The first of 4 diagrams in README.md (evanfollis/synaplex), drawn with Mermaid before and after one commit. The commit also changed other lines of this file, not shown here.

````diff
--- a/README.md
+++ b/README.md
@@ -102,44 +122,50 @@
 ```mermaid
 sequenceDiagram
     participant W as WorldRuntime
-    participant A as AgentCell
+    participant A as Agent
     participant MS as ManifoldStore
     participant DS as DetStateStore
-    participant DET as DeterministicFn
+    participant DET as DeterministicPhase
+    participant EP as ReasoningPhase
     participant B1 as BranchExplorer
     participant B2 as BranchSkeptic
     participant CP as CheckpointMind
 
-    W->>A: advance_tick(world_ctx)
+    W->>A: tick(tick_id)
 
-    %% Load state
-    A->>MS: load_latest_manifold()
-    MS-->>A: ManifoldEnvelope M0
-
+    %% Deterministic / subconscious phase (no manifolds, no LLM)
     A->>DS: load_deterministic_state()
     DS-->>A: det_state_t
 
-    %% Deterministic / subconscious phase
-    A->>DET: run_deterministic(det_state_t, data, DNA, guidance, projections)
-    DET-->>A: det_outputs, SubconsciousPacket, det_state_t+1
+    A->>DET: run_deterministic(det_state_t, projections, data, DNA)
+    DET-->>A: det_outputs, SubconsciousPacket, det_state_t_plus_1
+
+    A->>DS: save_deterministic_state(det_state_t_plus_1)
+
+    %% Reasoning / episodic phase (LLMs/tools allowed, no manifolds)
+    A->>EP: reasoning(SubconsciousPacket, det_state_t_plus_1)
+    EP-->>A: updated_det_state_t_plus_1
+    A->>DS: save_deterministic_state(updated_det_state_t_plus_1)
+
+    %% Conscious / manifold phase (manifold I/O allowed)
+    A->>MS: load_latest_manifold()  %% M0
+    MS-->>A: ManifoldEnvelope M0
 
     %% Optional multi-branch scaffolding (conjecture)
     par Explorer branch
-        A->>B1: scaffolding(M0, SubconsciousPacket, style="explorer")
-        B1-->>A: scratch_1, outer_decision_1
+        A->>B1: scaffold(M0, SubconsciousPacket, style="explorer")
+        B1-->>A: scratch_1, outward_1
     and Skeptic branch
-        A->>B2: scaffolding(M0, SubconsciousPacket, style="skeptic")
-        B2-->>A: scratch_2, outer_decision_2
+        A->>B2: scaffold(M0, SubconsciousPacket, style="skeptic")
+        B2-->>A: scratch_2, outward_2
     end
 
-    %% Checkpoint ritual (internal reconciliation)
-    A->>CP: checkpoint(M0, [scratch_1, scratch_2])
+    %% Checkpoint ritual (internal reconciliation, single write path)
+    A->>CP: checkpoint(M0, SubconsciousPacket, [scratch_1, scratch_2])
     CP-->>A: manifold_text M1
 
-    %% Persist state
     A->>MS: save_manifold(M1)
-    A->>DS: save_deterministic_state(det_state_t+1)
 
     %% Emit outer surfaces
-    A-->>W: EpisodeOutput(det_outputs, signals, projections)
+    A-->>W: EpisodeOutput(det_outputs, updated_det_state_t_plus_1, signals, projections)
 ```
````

__Task instructions__
Search the listing above for the string "SubconsciousPacket". Copy every line that contains it.

__Task result__
-    DET-->>A: det_outputs, SubconsciousPacket, det_state_t+1
+    DET-->>A: det_outputs, SubconsciousPacket, det_state_t_plus_1
+    A->>EP: reasoning(SubconsciousPacket, det_state_t_plus_1)
-        A->>B1: scaffolding(M0, SubconsciousPacket, style="explorer")
+        A->>B1: scaffold(M0, SubconsciousPacket, style="explorer")
-        A->>B2: scaffolding(M0, SubconsciousPacket, style="skeptic")
+        A->>B2: scaffold(M0, SubconsciousPacket, style="skeptic")
+    A->>CP: checkpoint(M0, SubconsciousPacket, [scratch_1, scratch_2])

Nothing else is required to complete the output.